◆ WHAT YOU SHOULD DO ◆
Filter these entries, keeping only lines that hold the word "Автообновление".
··········
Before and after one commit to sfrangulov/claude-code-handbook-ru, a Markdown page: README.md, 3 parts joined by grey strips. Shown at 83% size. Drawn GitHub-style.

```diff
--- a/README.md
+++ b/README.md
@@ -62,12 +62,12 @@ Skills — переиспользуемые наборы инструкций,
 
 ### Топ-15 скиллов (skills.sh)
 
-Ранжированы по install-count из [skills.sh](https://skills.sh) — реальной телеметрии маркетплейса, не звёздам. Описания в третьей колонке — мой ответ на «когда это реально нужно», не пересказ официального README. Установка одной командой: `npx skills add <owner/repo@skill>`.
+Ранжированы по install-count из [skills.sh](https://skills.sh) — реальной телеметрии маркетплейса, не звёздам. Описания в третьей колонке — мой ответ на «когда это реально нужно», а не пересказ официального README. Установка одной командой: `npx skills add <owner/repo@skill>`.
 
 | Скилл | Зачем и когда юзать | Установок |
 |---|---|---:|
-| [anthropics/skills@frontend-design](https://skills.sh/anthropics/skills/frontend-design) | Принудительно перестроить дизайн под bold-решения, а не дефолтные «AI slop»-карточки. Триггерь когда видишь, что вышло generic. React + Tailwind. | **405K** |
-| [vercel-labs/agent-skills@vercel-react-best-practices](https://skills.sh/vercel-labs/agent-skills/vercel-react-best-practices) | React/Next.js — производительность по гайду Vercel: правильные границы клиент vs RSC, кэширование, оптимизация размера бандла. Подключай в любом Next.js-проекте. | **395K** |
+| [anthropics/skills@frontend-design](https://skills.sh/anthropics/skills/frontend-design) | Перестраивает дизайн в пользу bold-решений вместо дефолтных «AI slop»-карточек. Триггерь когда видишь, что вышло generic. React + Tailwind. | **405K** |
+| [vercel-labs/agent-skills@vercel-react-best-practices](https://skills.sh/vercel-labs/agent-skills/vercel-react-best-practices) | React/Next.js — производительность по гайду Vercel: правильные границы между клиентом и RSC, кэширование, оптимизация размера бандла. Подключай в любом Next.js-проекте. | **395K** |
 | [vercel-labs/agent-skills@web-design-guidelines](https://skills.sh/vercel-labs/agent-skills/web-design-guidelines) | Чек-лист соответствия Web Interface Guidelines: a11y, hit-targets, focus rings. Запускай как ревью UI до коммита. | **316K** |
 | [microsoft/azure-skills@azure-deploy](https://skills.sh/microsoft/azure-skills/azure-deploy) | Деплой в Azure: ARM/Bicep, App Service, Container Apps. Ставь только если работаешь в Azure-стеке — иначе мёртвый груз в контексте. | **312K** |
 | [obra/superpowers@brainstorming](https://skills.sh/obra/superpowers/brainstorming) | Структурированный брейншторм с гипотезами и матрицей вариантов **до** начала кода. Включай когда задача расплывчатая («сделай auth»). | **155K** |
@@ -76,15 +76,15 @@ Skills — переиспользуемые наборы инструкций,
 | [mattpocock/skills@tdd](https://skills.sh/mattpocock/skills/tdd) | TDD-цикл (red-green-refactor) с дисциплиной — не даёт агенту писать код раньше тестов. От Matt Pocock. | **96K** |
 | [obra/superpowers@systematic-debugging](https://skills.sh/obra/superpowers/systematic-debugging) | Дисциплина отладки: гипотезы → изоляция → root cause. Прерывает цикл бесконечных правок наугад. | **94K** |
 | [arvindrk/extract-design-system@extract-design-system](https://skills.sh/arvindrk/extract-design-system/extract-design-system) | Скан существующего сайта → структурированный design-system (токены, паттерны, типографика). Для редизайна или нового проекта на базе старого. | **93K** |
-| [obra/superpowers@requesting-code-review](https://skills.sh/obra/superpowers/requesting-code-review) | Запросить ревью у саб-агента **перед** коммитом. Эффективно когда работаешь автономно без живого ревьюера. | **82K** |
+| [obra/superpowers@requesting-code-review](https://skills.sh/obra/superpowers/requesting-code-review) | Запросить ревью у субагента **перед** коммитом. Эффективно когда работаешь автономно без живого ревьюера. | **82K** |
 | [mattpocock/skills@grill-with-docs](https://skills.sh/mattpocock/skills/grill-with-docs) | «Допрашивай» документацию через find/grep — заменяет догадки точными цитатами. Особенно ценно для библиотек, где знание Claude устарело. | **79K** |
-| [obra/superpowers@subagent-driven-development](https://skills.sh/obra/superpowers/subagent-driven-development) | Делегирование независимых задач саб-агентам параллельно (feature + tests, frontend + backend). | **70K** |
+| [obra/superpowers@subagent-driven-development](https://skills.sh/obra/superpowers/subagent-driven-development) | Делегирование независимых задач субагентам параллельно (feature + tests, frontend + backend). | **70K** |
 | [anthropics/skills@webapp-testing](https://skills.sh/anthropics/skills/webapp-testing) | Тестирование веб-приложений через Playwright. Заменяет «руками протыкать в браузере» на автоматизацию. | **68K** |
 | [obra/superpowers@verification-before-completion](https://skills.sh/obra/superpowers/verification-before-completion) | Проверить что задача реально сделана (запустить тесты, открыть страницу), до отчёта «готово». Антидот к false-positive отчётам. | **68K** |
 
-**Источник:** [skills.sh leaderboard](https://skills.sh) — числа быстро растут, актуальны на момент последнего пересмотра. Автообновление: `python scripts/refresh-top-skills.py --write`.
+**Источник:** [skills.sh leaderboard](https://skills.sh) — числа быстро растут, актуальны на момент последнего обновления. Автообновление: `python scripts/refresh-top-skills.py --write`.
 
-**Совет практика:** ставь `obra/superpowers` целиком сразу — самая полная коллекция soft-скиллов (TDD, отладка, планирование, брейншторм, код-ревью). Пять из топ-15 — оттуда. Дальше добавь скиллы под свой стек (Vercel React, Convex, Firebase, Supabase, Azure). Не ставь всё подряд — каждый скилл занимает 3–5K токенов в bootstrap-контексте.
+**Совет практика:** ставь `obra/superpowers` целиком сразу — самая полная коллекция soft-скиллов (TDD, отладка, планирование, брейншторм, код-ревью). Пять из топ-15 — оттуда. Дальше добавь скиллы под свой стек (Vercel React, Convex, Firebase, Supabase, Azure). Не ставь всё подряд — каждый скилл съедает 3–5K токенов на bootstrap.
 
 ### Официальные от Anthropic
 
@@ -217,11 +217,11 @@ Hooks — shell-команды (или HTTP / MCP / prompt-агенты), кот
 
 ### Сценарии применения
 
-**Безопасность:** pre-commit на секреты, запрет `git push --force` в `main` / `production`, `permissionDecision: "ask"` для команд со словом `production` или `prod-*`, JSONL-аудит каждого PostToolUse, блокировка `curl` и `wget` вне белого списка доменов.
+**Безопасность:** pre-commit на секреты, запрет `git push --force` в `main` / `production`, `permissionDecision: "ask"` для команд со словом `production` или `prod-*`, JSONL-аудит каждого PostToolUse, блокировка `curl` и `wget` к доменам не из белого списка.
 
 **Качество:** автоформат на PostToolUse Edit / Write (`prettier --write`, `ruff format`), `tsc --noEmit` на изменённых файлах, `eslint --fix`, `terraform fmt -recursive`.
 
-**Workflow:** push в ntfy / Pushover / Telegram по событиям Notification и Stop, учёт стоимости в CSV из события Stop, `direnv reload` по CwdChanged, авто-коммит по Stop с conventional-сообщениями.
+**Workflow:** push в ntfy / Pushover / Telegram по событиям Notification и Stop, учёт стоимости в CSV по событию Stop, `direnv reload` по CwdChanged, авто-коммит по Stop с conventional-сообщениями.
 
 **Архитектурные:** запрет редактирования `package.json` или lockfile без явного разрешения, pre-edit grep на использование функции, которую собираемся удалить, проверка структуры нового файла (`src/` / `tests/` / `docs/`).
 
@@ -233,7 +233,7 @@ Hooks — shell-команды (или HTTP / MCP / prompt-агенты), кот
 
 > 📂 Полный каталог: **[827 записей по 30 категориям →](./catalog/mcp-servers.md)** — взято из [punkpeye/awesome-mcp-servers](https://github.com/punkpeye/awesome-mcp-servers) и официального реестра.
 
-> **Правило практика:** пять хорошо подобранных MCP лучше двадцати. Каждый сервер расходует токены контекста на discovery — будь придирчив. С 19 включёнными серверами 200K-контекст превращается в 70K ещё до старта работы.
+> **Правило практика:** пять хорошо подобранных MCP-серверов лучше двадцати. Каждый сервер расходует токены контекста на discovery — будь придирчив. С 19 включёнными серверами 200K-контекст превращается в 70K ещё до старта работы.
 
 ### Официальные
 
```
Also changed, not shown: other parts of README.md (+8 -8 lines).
··········
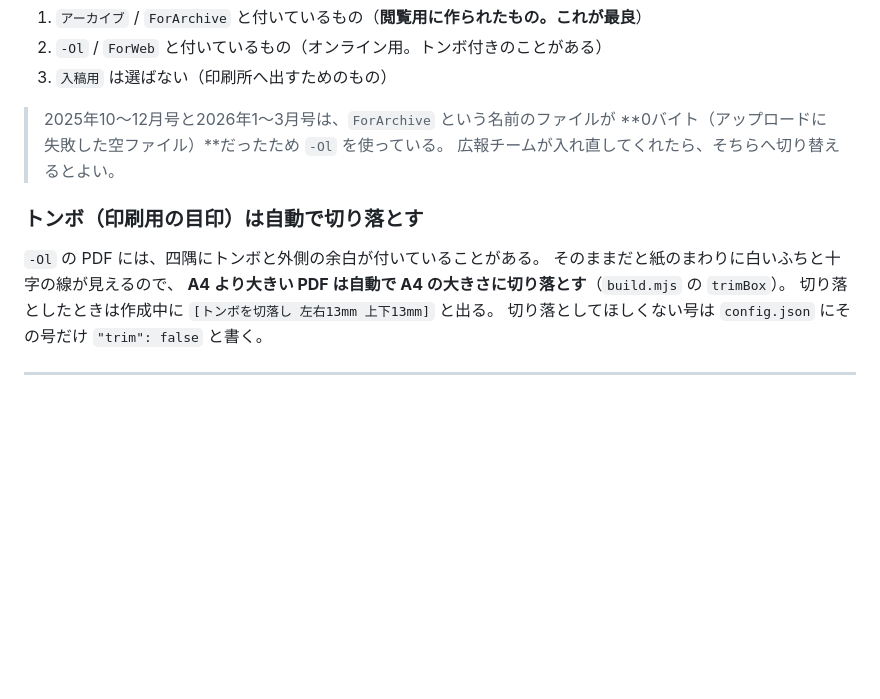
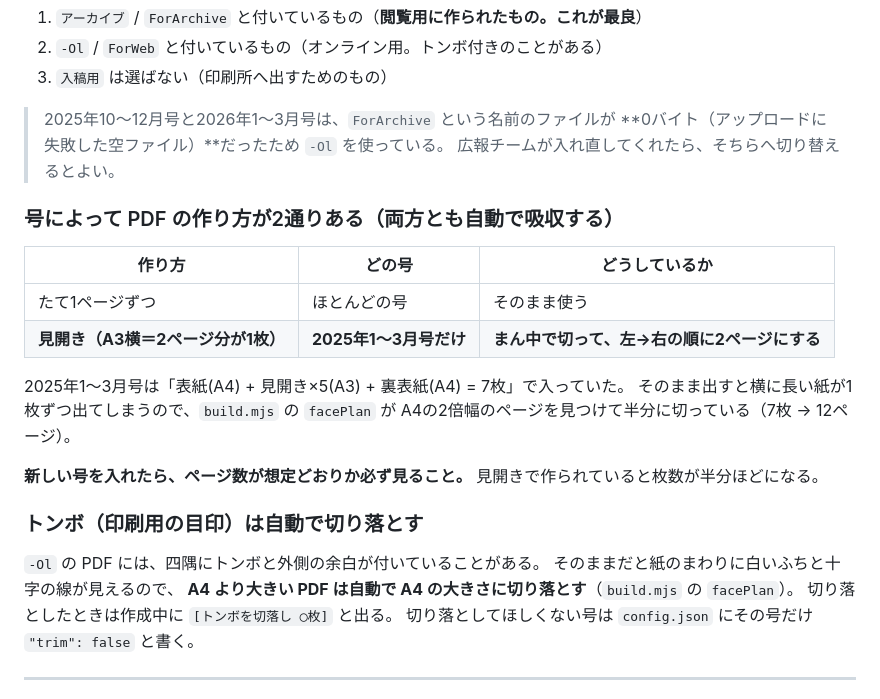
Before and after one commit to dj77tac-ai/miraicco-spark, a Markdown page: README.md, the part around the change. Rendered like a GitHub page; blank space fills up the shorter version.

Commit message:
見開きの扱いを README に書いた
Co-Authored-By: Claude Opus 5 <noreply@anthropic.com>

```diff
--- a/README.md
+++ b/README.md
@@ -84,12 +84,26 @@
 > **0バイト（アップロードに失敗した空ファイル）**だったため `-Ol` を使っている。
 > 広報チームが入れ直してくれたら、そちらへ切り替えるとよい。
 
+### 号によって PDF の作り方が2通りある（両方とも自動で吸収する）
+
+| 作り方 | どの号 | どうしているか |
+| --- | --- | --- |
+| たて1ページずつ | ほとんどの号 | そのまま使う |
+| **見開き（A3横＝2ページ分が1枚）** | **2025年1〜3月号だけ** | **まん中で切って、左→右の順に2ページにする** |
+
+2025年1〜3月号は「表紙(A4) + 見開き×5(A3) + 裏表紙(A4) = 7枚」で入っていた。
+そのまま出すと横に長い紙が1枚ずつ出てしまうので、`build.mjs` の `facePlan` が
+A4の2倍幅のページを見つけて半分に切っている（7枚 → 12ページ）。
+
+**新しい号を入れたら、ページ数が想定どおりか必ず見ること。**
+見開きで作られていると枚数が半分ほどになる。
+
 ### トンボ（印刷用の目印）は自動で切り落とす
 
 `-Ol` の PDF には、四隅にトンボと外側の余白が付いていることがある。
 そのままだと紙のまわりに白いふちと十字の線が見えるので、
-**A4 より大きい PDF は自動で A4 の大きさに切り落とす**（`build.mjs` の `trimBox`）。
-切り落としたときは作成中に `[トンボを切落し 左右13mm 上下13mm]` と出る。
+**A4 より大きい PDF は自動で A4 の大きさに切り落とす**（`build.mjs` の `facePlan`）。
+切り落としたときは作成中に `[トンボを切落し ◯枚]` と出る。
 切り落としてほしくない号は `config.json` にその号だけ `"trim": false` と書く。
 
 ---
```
··········
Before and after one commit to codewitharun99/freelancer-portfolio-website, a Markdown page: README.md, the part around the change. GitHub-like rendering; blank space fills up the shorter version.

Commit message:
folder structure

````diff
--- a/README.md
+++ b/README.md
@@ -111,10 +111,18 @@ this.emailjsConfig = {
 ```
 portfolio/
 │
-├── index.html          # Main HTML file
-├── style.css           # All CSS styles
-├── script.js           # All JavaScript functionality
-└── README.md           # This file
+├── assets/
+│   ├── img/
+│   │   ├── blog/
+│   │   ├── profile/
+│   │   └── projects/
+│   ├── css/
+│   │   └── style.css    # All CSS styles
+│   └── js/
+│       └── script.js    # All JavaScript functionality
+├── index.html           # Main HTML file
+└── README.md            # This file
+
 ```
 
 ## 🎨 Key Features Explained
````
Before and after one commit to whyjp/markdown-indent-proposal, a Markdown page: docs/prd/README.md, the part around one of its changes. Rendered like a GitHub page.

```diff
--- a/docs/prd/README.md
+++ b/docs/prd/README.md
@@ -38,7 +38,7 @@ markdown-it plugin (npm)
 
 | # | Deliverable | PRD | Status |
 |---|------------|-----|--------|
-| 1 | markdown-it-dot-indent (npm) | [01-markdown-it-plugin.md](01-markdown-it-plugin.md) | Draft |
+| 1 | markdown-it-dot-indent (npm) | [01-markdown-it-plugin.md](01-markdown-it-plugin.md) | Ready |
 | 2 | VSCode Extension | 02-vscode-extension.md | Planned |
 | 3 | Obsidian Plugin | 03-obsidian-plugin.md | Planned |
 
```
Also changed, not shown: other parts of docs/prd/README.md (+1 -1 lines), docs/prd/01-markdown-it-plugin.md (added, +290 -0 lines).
··········
◆ EXERCISE RESULT ◆
-**Источник:** [skills.sh leaderboard](https://skills.sh) — числа быстро растут, актуальны на момент последнего пересмотра. Автообновление: `python scripts/refresh-top-skills.py --write`.
+**Источник:** [skills.sh leaderboard](https://skills.sh) — числа быстро растут, актуальны на момент последнего обновления. Автообновление: `python scripts/refresh-top-skills.py --write`.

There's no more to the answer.